The mining sector led decliners, collectively closing 1.03 per cent lower after copper prices dropped overnight when industrial output in top metals consumer China fell to a 17-year low.
BHP was down 1.83 per cent, Fortescue Metals down 1.22 per cent and Rio Tinto down 0.13 per cent.
A dip in the gold price overnight left miners of the yellow metal in the dumps, with Newcrest down 1.90 per cent, Northern Star down 3.63 per cent and Evolution Mining down 1.62 per cent.
Elsewhere, the big four banks were mostly down, with only NAB edging up 0.56 per cent.
ANZ was down 1.01 per cent, Commonwealth Bank down 0.85 per cent and Westpac down 0.45 per cent.
Industrial stocks were the biggest gainers, up a collective 0.74 per cent. Earthmoving equipment rental company Emeco Holdings was the biggest gainer on the ASX, up 6.4 per cent to $2.16, a two-week high.
Retail Food Group was down 13.51 per cent at a fresh all-time low of 16 cents after a parliamentary inquiry on Thursday recommended it be investigated by a trio of regulators.
Chinese-focused retailer AuMake was up five per cent after it announced it had added four new stores in Australia and New Zealand.
Santos was up one per cent, Woodside Petroleum up 0.86 per cent and Beach Energy up 0.48 per cent after Brent crude hit a four-month peak of $US68.14 a barrel.
Mr Lucas said it was interesting the oil producers hadn’t seen a bigger bump, and it indicated the markets had already priced in higher crude prices.
He also noted that bond yields have been falling even as the ASX200 has been rising, indicating people are buying bonds.

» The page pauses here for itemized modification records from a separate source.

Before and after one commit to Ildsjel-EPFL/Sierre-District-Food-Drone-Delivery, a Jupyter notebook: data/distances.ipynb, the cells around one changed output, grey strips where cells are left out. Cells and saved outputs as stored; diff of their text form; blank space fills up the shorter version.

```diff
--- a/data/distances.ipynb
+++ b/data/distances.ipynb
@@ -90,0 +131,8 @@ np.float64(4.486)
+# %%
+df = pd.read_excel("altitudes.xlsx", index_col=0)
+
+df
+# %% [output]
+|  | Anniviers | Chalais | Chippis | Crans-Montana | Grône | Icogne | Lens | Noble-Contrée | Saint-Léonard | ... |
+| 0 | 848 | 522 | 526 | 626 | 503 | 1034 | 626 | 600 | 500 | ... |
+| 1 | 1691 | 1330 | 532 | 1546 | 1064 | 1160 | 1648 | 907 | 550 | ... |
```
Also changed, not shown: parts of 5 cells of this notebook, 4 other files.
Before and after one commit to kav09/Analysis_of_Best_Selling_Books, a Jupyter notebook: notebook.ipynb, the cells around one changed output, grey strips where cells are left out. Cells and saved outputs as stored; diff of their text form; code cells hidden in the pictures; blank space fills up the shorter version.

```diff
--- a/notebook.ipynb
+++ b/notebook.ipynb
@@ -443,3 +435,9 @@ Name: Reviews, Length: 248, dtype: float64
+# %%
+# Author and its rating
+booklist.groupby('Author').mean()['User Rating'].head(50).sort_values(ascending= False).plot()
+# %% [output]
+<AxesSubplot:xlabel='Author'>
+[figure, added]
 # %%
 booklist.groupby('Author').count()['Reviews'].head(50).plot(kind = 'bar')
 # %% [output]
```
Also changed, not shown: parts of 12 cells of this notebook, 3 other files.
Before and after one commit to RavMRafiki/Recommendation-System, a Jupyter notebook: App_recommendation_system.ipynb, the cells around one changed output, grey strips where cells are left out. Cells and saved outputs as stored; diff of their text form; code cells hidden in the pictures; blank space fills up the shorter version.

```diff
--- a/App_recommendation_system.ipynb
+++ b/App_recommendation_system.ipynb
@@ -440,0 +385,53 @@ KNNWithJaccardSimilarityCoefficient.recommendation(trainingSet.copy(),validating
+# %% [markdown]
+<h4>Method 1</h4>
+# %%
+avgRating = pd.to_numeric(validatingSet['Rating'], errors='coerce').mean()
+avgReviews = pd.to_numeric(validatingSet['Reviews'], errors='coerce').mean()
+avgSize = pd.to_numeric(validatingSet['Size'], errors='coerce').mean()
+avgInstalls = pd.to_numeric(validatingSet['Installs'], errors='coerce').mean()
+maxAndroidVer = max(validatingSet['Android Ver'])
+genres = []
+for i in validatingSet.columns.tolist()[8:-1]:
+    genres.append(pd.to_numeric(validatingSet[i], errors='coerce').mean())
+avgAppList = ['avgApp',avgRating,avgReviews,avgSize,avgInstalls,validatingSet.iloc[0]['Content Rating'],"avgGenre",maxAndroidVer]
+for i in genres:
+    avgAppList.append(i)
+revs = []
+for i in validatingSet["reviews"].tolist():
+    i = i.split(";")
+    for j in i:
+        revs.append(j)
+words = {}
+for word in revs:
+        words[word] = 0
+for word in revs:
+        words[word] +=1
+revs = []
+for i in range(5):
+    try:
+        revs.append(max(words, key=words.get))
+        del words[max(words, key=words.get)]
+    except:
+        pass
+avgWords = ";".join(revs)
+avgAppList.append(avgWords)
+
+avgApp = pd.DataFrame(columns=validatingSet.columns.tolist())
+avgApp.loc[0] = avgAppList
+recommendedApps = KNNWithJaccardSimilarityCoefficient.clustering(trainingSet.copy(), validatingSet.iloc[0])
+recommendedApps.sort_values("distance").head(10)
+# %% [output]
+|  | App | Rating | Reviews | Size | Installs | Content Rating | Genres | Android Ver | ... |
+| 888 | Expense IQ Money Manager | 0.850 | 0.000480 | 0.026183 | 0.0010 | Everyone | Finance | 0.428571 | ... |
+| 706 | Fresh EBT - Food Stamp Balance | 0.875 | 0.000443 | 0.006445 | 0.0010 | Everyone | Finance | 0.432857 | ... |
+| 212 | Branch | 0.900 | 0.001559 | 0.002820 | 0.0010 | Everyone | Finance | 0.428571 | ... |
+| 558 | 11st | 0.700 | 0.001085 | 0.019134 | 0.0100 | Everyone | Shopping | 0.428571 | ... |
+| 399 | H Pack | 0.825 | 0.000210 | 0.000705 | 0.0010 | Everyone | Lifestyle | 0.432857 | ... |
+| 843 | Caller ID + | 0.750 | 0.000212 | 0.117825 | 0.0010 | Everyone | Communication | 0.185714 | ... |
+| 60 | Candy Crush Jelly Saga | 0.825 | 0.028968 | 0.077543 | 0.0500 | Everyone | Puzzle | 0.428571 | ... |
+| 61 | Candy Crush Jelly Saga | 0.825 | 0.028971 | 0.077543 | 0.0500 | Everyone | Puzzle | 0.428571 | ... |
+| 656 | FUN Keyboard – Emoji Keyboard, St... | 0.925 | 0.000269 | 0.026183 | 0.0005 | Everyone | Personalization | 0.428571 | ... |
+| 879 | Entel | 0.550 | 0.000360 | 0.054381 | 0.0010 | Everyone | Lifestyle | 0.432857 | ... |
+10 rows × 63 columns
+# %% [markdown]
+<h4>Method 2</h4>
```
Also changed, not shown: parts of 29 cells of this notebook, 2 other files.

On Friday Australian 10-year bond bond rates rose 0.25 per cent, while five-year rose 0.71 per cent
“The bond market is suggesting risk on the horizon,” Mr Lucas said, yet equities are still rising. “Who’s right?”
The Aussie dollar is buying 70.84 US cents, from 70.62 US cents on Thursday.
ON THE ASX:
* The benchmark S&P/ASX200 index was down 4.4 points, or 0.07 per cent, to 6,175.2 points at 1630 AEDT on Thursday.
* The All Ordinaries was up 1.7 points, or 0.03 per cent, to 6,265.1.
* At 1630 AEDT, the SPI200 futures index was up 25 points, or 0.41 per cent, at 6187.
CURRENCY SNAPSHOT AT 1630 AEDT:
One Australian dollar buys:
* 70.84 US cents, from 70.62 US on Thursday
* 79.12 Japanese yen, from 78.79
* 62.60 euro cents, from 62.39
* 53.50 British pence, from 53.31
* 103.44 NZ cents, from 103.25
The spot price of gold in Sydney at 1630 AEDT was $US1298.77 per fine ounce, from $US1296.20 on Thursday.